Tested: Nuun Active Hydration

A 50¢ item that'll greatly improve your post-ride experience

I know, it doesn't look impressive, does it? But looks are deceptive--this Nuun stuff is a life saver.
I know, it doesn’t look impressive, does it? But looks are deceptive–this Nuun stuff is a life saver.

Nuun Active Hydration Tabs | $6 per 12-serving pack | NUUN.COM

I can practically see the eye rolls from here: Electrolyte tablets? Lame!

I hear you. A couple years ago I'd have been singing the same tune. Electrolytes were just some foreign thing skinnier riders on even skinnier hardtails worried about. Like VO2 max, lactate thresholds and peak training—I really couldn't be arsed with crap like that. I ride bikes to have fun. Squashing my enemies beneath a 1.9-inch semi-slick tire has never been my driving motivation for hopping on a bike. I figured electrolytes were just something else lame to talk about for guys who got bored of bragging about their Microsoft Excel skills.

Yeah, so I was wrong.

I also used to feel like a sack of crap after long rides—just absolutely knackered, despite drinking and eating enough out on the trail. Then I started taking Nuun's electrolyte replacement tabs. At the risk of sounding like some kind of cheesy, infomercial pitch-man, it's hard to believe what a few extra milligrams of sodium, potassium, calcium and magnesium can make, but, dang, the stuff is nigh magical. I get home from a ride, drop a tablet in a tallboy and an hour later, I feel remarkably…human again.

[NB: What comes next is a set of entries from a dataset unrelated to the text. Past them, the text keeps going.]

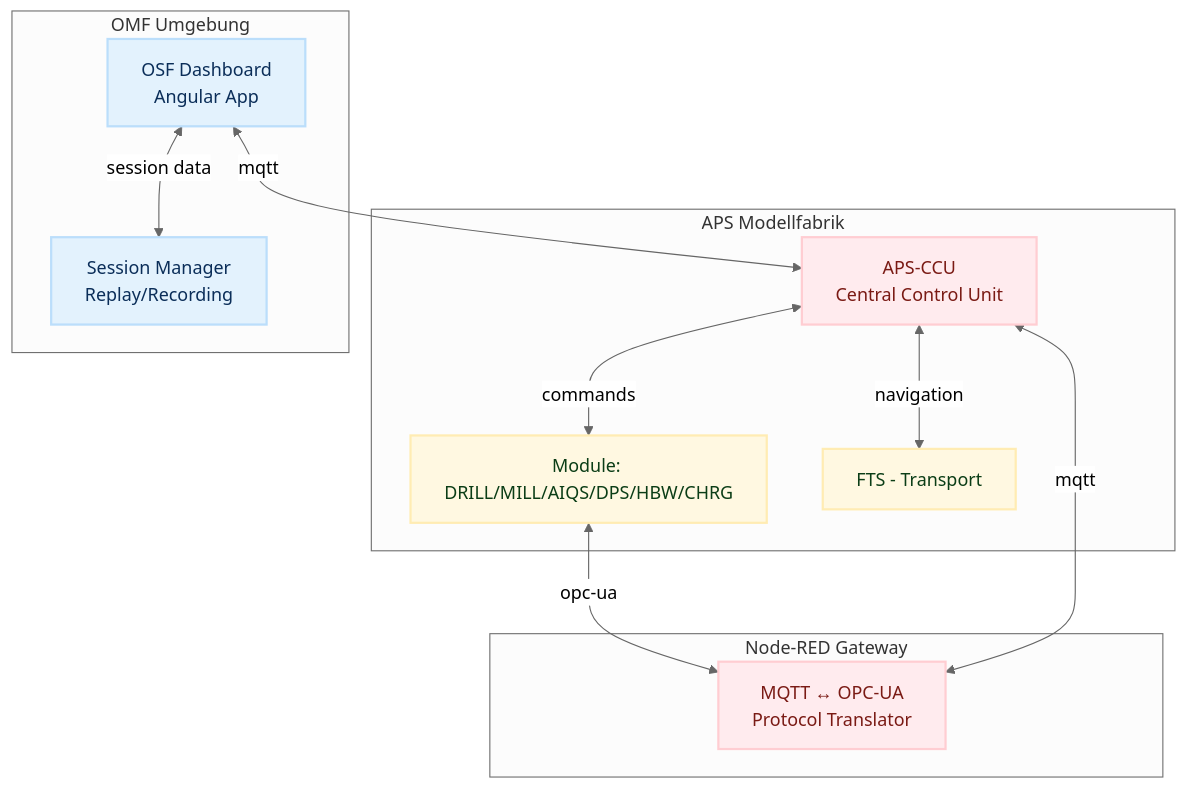
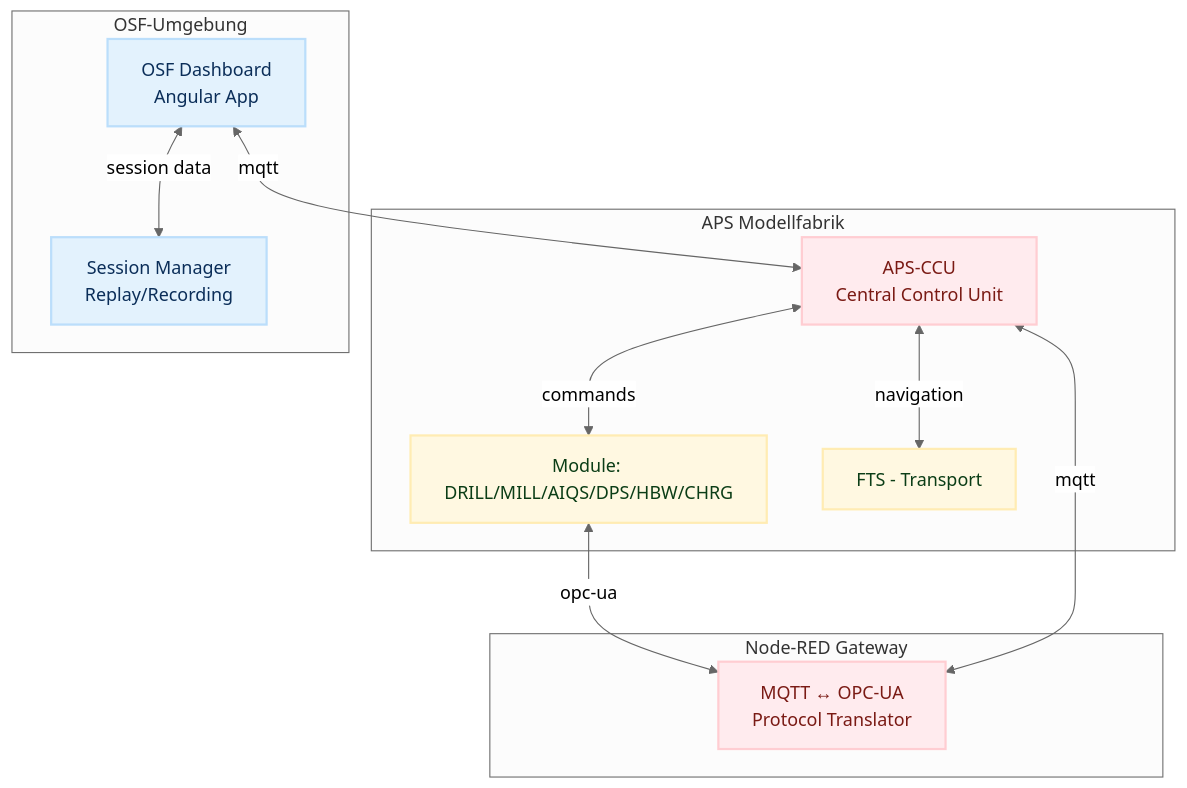
The diagram in docs/02-architecture/README.md (OliverBerger-ORBIS/ORBIS-Modellfabrik), drawn with Mermaid before and after one commit. The commit also changed other lines of this file and 137 other files, not shown here.

````diff
--- a/docs/02-architecture/README.md
+++ b/docs/02-architecture/README.md
@@ -48,30 +42,30 @@
 ```mermaid
 %%{init: {'theme':'neutral'}}%%
 flowchart TD
 classDef orbis fill:#e3f2fd,stroke:#bbdefb,stroke-width:2px,color:#0b2e59;
 classDef fthardware fill:#fff8e1,stroke:#ffecb3,stroke-width:2px,color:#0b3d16;
 classDef ftsoftware fill:#ffebee,stroke:#ffcdd2,stroke-width:2px,color:#7a1a14;
 classDef external fill:#f5f5f5,stroke:#e0e0e0,stroke-width:2px,color:#333;
 
   subgraph APS [APS Modellfabrik]
     CCU[APS-CCU<br/>Central Control Unit]:::ftsoftware
     MOD["Module: DRILL/MILL/AIQS/DPS/HBW/CHRG"]:::fthardware
     FTS["FTS - Transport"]:::fthardware
   end
 
   subgraph NodeRED [Node-RED Gateway]
     NR["MQTT ↔ OPC-UA<br/>Protocol Translator"]:::ftsoftware
   end
 
-  subgraph OMF [OMF Umgebung]
+  subgraph OSF [OSF-Umgebung]
     DASH["OSF Dashboard<br/>Angular App"]:::orbis
     SM["Session Manager<br/>Replay/Recording"]:::orbis
   end
 
   CCU <-->|commands| MOD
   CCU <-->|navigation| FTS
   MOD <-->|opc-ua| NR
   CCU <-->|mqtt| NR
   DASH <-->|mqtt| CCU
   DASH <-->|session data| SM
 ```
````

No mixing, no powder to spill and mank up your hydration pack. Simple to use. Effective. And, to my surprise, pretty tasty--even when you've hit the wall and your stomach normally wouldn't be real happy about partying down with some kind of drink mix.
No mixing, no powder to spill and mank up your hydration pack. Simple to use. Effective. And, to my surprise, pretty tasty–even when you’ve hit the wall and your stomach normally wouldn’t be real happy about partying down with some kind of drink mix.

This stuff is also a big asset on long rides—anytime I'm going to be out for more than two hours, I drop a tab in my hydration pack's bladder. There's no powder to stir or get lumpy and disgusting. The Nuun tablets take care of themselves.

If you do start spiking your on-the-bike water source, you're definitely going to want to flush that bladder when you're done with your ride. I neglected to do that once and, after leaving my hydration pack in the back of hot car for a week, discovered that I'd somehow brewed a strawberry Lambic in my CamelBak…which was both disgusting and oddly intriguing. So, as with all additives, you'll want to clean out that bladder at ride's end.

How does this Nuun stuff actually taste? While artificial sweeteners normally make me feel like yakking up my lunch, the scary-sounding acesulfame potassium in Nuun tablets is surprisingly mild and easy on the stomach—even during long, hot rides. I've been guzzling this stuff constantly for a couple years now and haven't grown a fifth testicle (a fear of mine with anything that contains ingredients with names like "acesulfame"), so there's that too.

Finally, at about fifty cents for a 16-ounce serving, Nuun is easy on my pocketbook. Bonus.